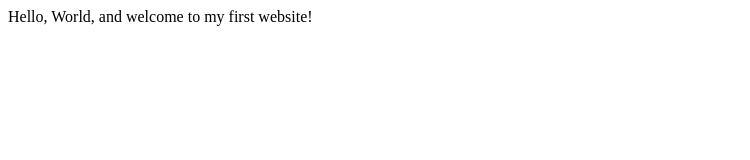
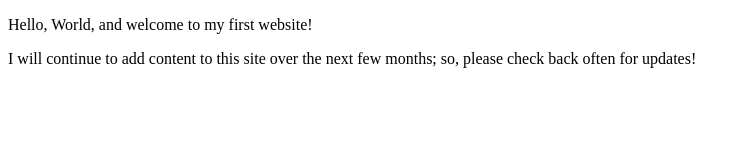
Before and after one commit to sarahcburgisser/sarahcburgisser.github.io, a plain HTML site: page index.html in a window 1280 px wide. Shown: the whole page, without its empty margins (0-750 px from the left). Drawn offline with Linux system fonts and the light colour scheme.

Commit message:
Updated index.html file for skils check #1
Skills check #1 index.html file

```diff
--- a/index.html
+++ b/index.html
@@ -3,9 +3,11 @@
     <head>
         <meta charset="utf-8">
         <meta name="viewport" content="width=device-width, initial-scale=1.0">
-        <title>My First Website</title>
+        <meta name="author" content="Sarah Burgisser">
+        <title>CC Truffaut | Web Developer</title>
     </head>
     <body>
-       Hello, World, and welcome to my first website!
+        <p>Hello, World, and welcome to my first website!</p>
+        <p>I will continue to add content to this site over the next few months; so, please check back often for updates!</p>
     </body>
 </html>
```
Also changed, not shown: 1 other file.
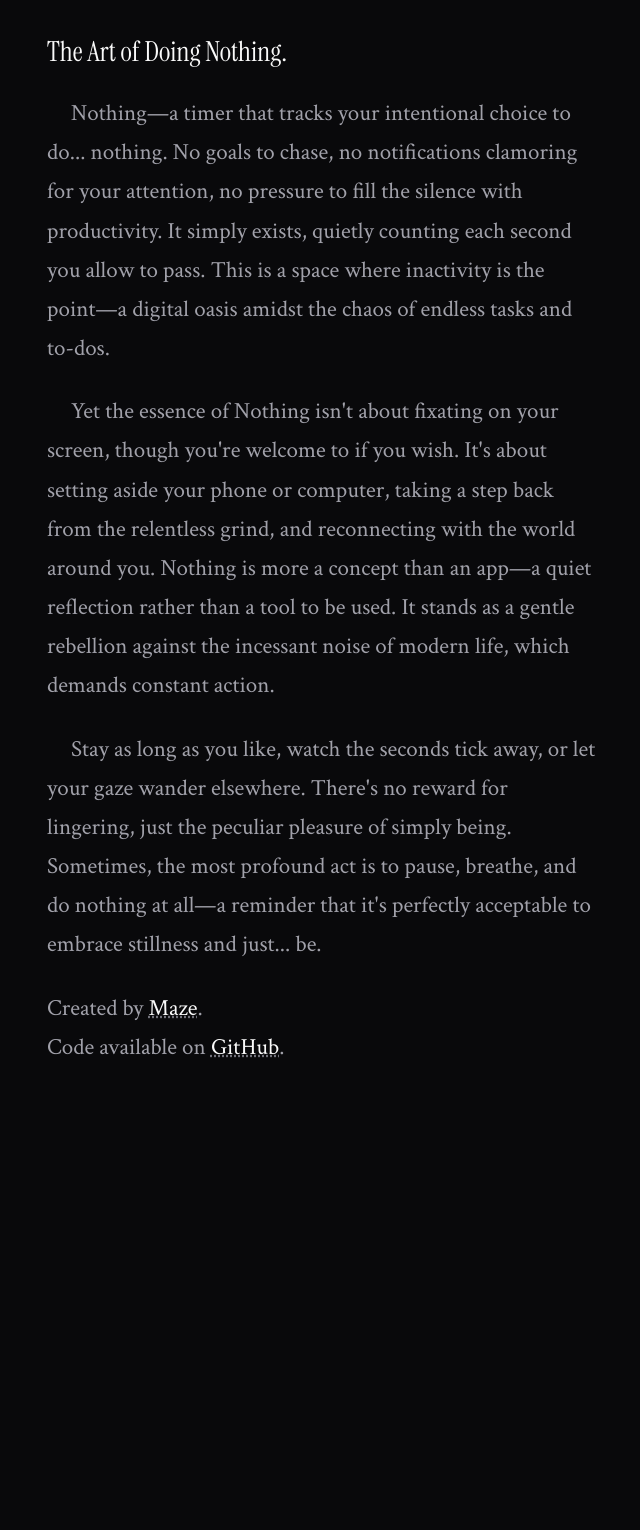
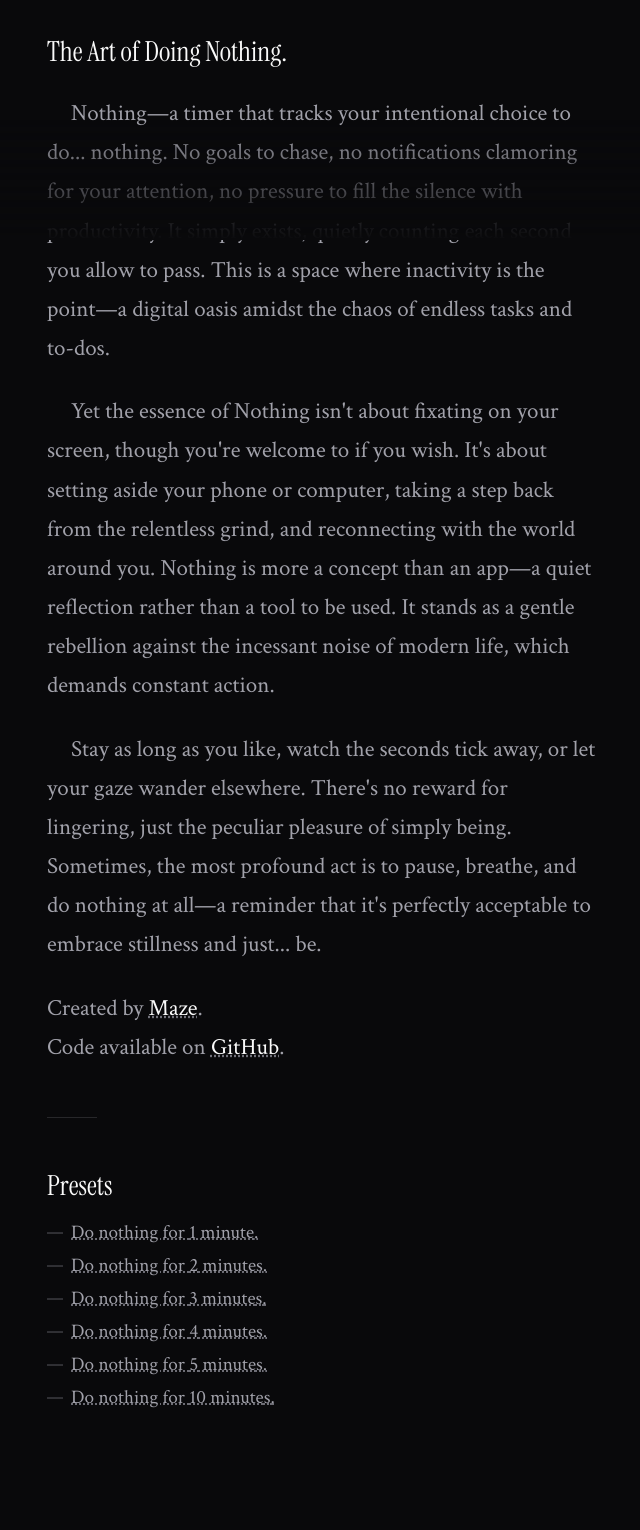
Before and after one commit to remvze/nothing, an Astro site: page / in a window 1280 px wide. Shown: the part 560-2090 px from the top of the page, without its empty margins (318-958 px from the left). Before the commit the page ends 1747 px from the top, so only its background shows below. Built offline with nearby package versions, Linux system fonts and the light colour scheme; Astro itself is replaced by a stand-in of ours.

Commit message:
feat: add overlays

```diff
--- a/src/components/app/app.module.css
+++ b/src/components/app/app.module.css
@@ -1,3 +1,21 @@
+.overlay {
+  position: fixed;
+  left: 0;
+  width: 100%;
+  height: 120px;
+  background-color: rgb(9 9 11);
+
+  &.top {
+    top: 0;
+    mask-image: linear-gradient(#000, transparent);
+  }
+
+  &.bottom {
+    bottom: 0;
+    mask-image: linear-gradient(transparent, #000);
+  }
+}
+
 .main {
   padding: 120px 0 50px;
   color: var(--color-foreground-subtle);
@@ -90,7 +108,7 @@
 }
 
 .desc {
-  padding: 50px 0 120px;
+  padding: 50px 0;
 
   & h2 {
     margin-bottom: 24px;
@@ -138,3 +156,36 @@
     }
   }
 }
+
+.presets {
+  padding: 50px 0 120px;
+
+  & h3 {
+    margin-bottom: 16px;
+    font-family: var(--font-display);
+    font-size: var(--font-xlg);
+    color: var(--color-foreground);
+  }
+
+  & .preset {
+    &:not(:last-of-type) {
+      margin-bottom: 8px;
+    }
+
+    & span {
+      display: inline-block;
+      margin-right: 8px;
+      color: var(--color-foreground-subtler);
+      opacity: 0.6;
+    }
+
+    & a {
+      font-family: var(--font-serif);
+      font-size: var(--font-md);
+      color: var(--color-foreground-subtle);
+      text-decoration: underline;
+      text-decoration-style: dotted;
+      text-decoration-color: var(--color-foreground-subtler);
+    }
+  }
+}
--- a/src/components/app/app.tsx
+++ b/src/components/app/app.tsx
@@ -2,6 +2,7 @@ import { useState } from 'react';
 import { Container } from '../container';
 
 import styles from './app.module.css';
+import { cn } from '@/helpers/styles';
 
 export function App() {
   const [plan, setPlan] = useState('nothing');
@@ -14,8 +15,13 @@ export function App() {
     else window.location.href = '/start';
   };
 
+  const presets = [1, 2, 3, 4, 5, 10];
+
   return (
     <Container>
+      <div className={cn(styles.overlay, styles.top)} />
+      <div className={cn(styles.overlay, styles.bottom)} />
+
       <div className={styles.main}>
         <div className={styles.hero}>
           <img alt="Nothing Logo" height={30} src="/logo.svg" width={30} />
@@ -110,6 +116,20 @@ export function App() {
           .
         </p>
       </div>
+
+      <div className={styles.divider} />
+
+      <div className={styles.presets}>
+        <h3>Presets</h3>
+        {presets.map(preset => (
+          <div className={styles.preset} key={preset}>
+            <span>—</span>
+            <a href={`/start/${preset}`}>
+              Do nothing for {preset} minute{preset !== 1 && 's'}.
+            </a>
+          </div>
+        ))}
+      </div>
     </Container>
   );
 }
```
Also changed, not shown: src/components/nothing/nothing.tsx (+12 -3 lines), src/pages/start/[minute].astro (added, +17 -0 lines).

## [Exercise aim]
Pictures in the records above should not be copied. Repeat everything else exactly.

## [Exercise answer]
Before and after one commit to sarahcburgisser/sarahcburgisser.github.io, a plain HTML site: page index.html in a window 1280 px wide. Shown: the whole page, without its empty margins (0-750 px from the left). Drawn offline with Linux system fonts and the light colour scheme.

Commit message:
Updated index.html file for skils check #1
Skills check #1 index.html file

```diff
--- a/index.html
+++ b/index.html
@@ -3,9 +3,11 @@
     <head>
         <meta charset="utf-8">
         <meta name="viewport" content="width=device-width, initial-scale=1.0">
-        <title>My First Website</title>
+        <meta name="author" content="Sarah Burgisser">
+        <title>CC Truffaut | Web Developer</title>
     </head>
     <body>
-       Hello, World, and welcome to my first website!
+        <p>Hello, World, and welcome to my first website!</p>
+        <p>I will continue to add content to this site over the next few months; so, please check back often for updates!</p>
     </body>
 </html>
```
Also changed, not shown: 1 other file.
Before and after one commit to remvze/nothing, an Astro site: page / in a window 1280 px wide. Shown: the part 560-2090 px from the top of the page, without its empty margins (318-958 px from the left). Before the commit the page ends 1747 px from the top, so only its background shows below. Built offline with nearby package versions, Linux system fonts and the light colour scheme; Astro itself is replaced by a stand-in of ours.

Commit message:
feat: add overlays

```diff
--- a/src/components/app/app.module.css
+++ b/src/components/app/app.module.css
@@ -1,3 +1,21 @@
+.overlay {
+  position: fixed;
+  left: 0;
+  width: 100%;
+  height: 120px;
+  background-color: rgb(9 9 11);
+
+  &.top {
+    top: 0;
+    mask-image: linear-gradient(#000, transparent);
+  }
+
+  &.bottom {
+    bottom: 0;
+    mask-image: linear-gradient(transparent, #000);
+  }
+}
+
 .main {
   padding: 120px 0 50px;
   color: var(--color-foreground-subtle);
@@ -90,7 +108,7 @@
 }
 
 .desc {
-  padding: 50px 0 120px;
+  padding: 50px 0;
 
   & h2 {
     margin-bottom: 24px;
@@ -138,3 +156,36 @@
     }
   }
 }
+
+.presets {
+  padding: 50px 0 120px;
+
+  & h3 {
+    margin-bottom: 16px;
+    font-family: var(--font-display);
+    font-size: var(--font-xlg);
+    color: var(--color-foreground);
+  }
+
+  & .preset {
+    &:not(:last-of-type) {
+      margin-bottom: 8px;
+    }
+
+    & span {
+      display: inline-block;
+      margin-right: 8px;
+      color: var(--color-foreground-subtler);
+      opacity: 0.6;
+    }
+
+    & a {
+      font-family: var(--font-serif);
+      font-size: var(--font-md);
+      color: var(--color-foreground-subtle);
+      text-decoration: underline;
+      text-decoration-style: dotted;
+      text-decoration-color: var(--color-foreground-subtler);
+    }
+  }
+}
--- a/src/components/app/app.tsx
+++ b/src/components/app/app.tsx
@@ -2,6 +2,7 @@ import { useState } from 'react';
 import { Container } from '../container';
 
 import styles from './app.module.css';
+import { cn } from '@/helpers/styles';
 
 export function App() {
   const [plan, setPlan] = useState('nothing');
@@ -14,8 +15,13 @@ export function App() {
     else window.location.href = '/start';
   };
 
+  const presets = [1, 2, 3, 4, 5, 10];
+
   return (
     <Container>
+      <div className={cn(styles.overlay, styles.top)} />
+      <div className={cn(styles.overlay, styles.bottom)} />
+
       <div className={styles.main}>
         <div className={styles.hero}>
           <img alt="Nothing Logo" height={30} src="/logo.svg" width={30} />
@@ -110,6 +116,20 @@ export function App() {
           .
         </p>
       </div>
+
+      <div className={styles.divider} />
+
+      <div className={styles.presets}>
+        <h3>Presets</h3>
+        {presets.map(preset => (
+          <div className={styles.preset} key={preset}>
+            <span>—</span>
+            <a href={`/start/${preset}`}>
+              Do nothing for {preset} minute{preset !== 1 && 's'}.
+            </a>
+          </div>
+        ))}
+      </div>
     </Container>
   );
 }
```
Also changed, not shown: src/components/nothing/nothing.tsx (+12 -3 lines), src/pages/start/[minute].astro (added, +17 -0 lines).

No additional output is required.